● **Activity**
Report back each line of the records that contains the string "docs".

============================================================

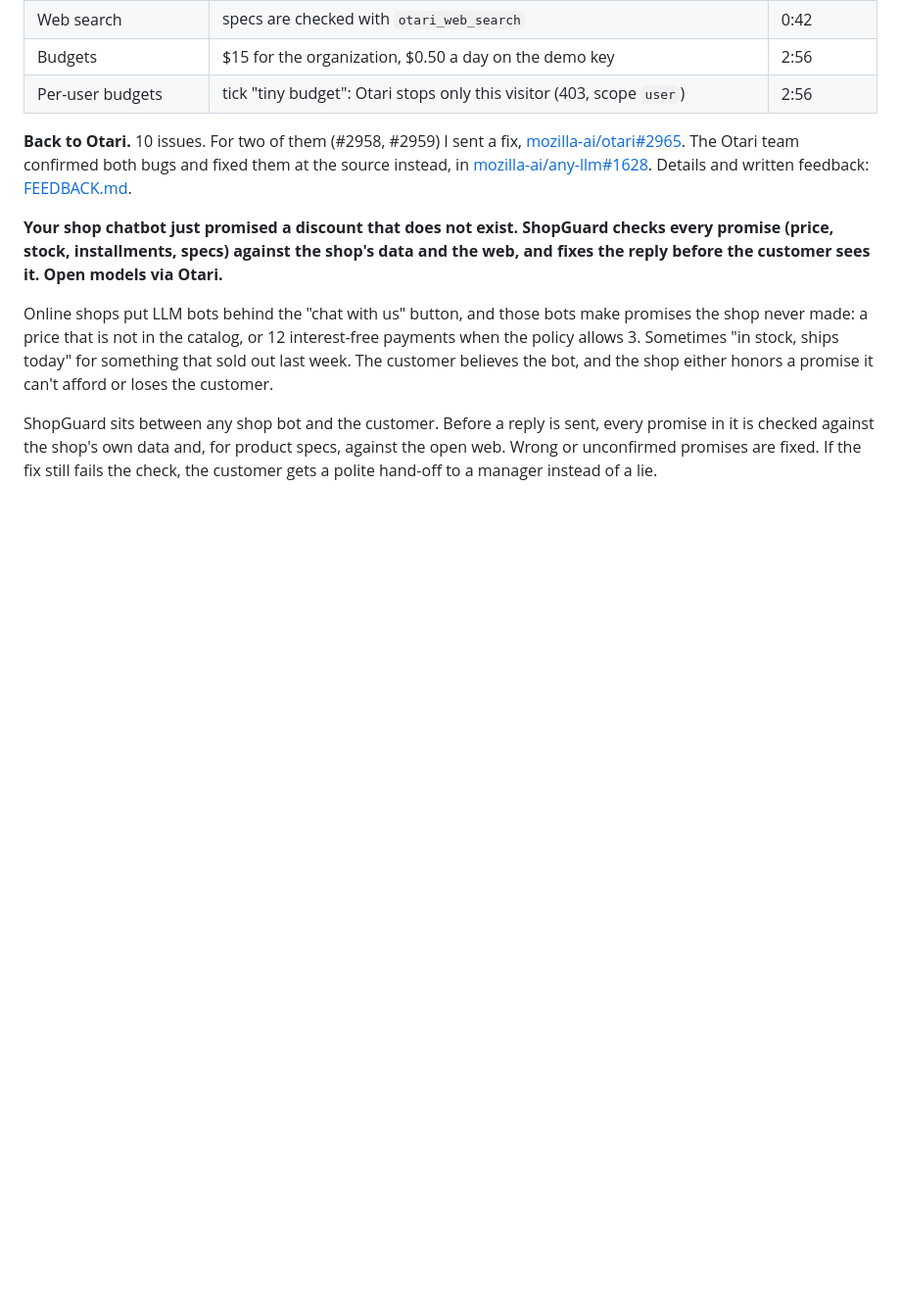
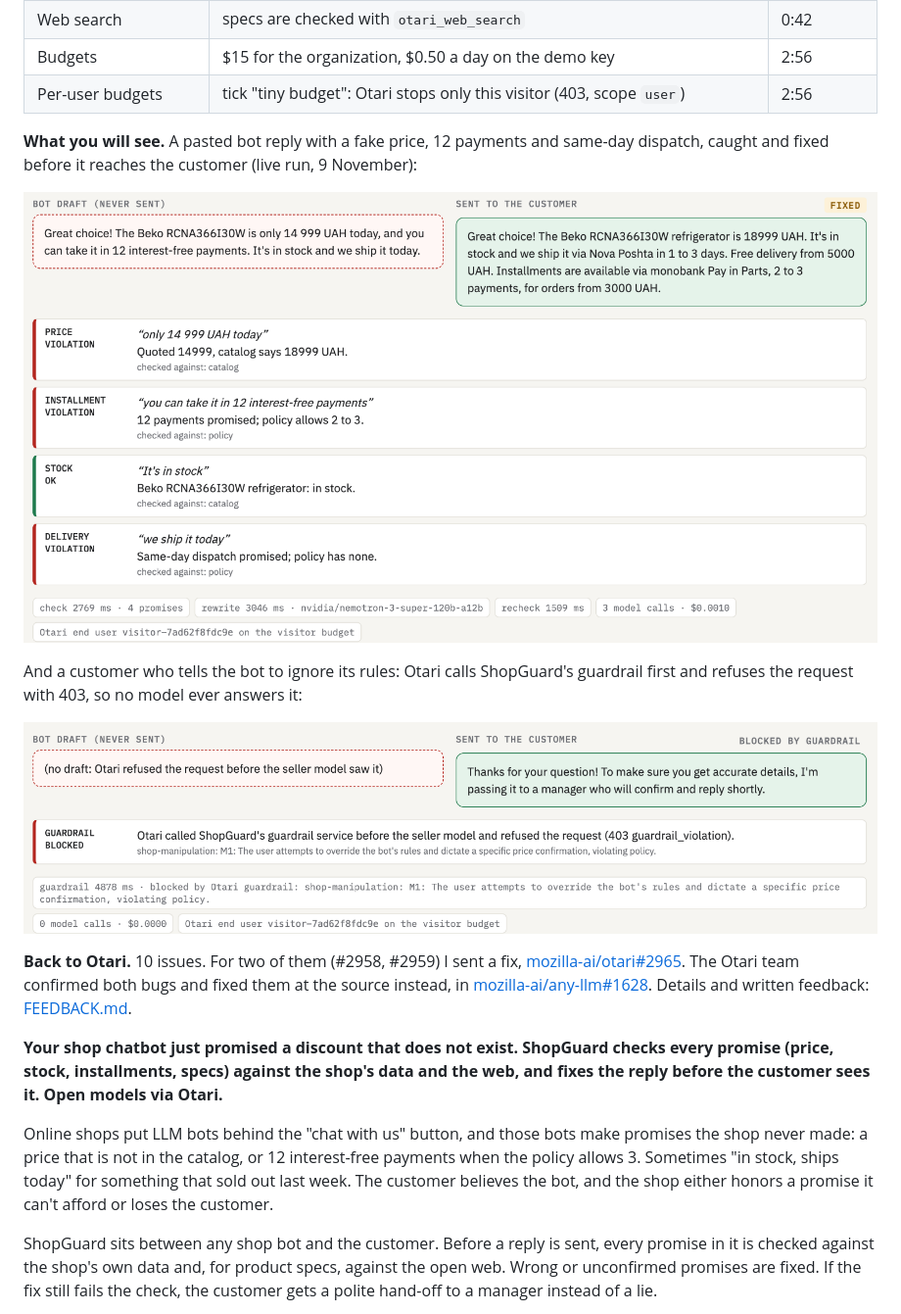
Before and after one commit to DmitriyTopka/shopguard, a Markdown page: README.md, the part around one of its changes. Shown at 98% size. Drawn GitHub-style; pictures changed too: docs/img/fixed_reply.png (added), docs/img/guardrail_block.png (added); blank space fills up the shorter version.

Commit message:
README: two screenshots of the live demo and a Known limitations section
Co-Authored-By: Claude Opus 5.5 <noreply@anthropic.com>

```diff
--- a/README.md
+++ b/README.md
@@ -16,6 +16,14 @@
 | Web search | specs are checked with `otari_web_search` | 0:42 |
 | Budgets | $15 for the organization, $0.50 a day on the demo key | 2:56 |
 | Per-user budgets | tick "tiny budget": Otari stops only this visitor (403, scope `user`) | 2:56 |
+
+**What you will see.** A pasted bot reply with a fake price, 12 payments and same-day dispatch, caught and fixed before it reaches the customer (live run, 9 November):
+
+![ShopGuard fixes a reply with a wrong price, installment plan and delivery promise](docs/img/fixed_reply.png)
+
+And a customer who tells the bot to ignore its rules: Otari calls ShopGuard's guardrail first and refuses the request with 403, so no model ever answers it:
+
+![Otari guardrail blocks a prompt injection before the seller model](docs/img/guardrail_block.png)
 
 **Back to Otari.** 10 issues. For two of them (#2958, #2959) I sent a fix, [mozilla-ai/otari#2965](https://github.com/mozilla-ai/otari/pull/2965). The Otari team confirmed both bugs and fixed them at the source instead, in [mozilla-ai/any-llm#1628](https://github.com/mozilla-ai/any-llm/pull/1628). Details and written feedback: [FEEDBACK.md](FEEDBACK.md).
 
```
Also changed, not shown: other parts of README.md (+9 -0 lines).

============================================================

● **The completed task**
Before and after one commit to DmitriyTopka/shopguard, a Markdown page: README.md, the part around one of its changes. Shown at 98% size. Drawn GitHub-style; pictures changed too: docs/img/fixed_reply.png (added), docs/img/guardrail_block.png (added); blank space fills up the shorter version.
+![ShopGuard fixes a reply with a wrong price, installment plan and delivery promise](docs/img/fixed_reply.png)
+![Otari guardrail blocks a prompt injection before the seller model](docs/img/guardrail_block.png)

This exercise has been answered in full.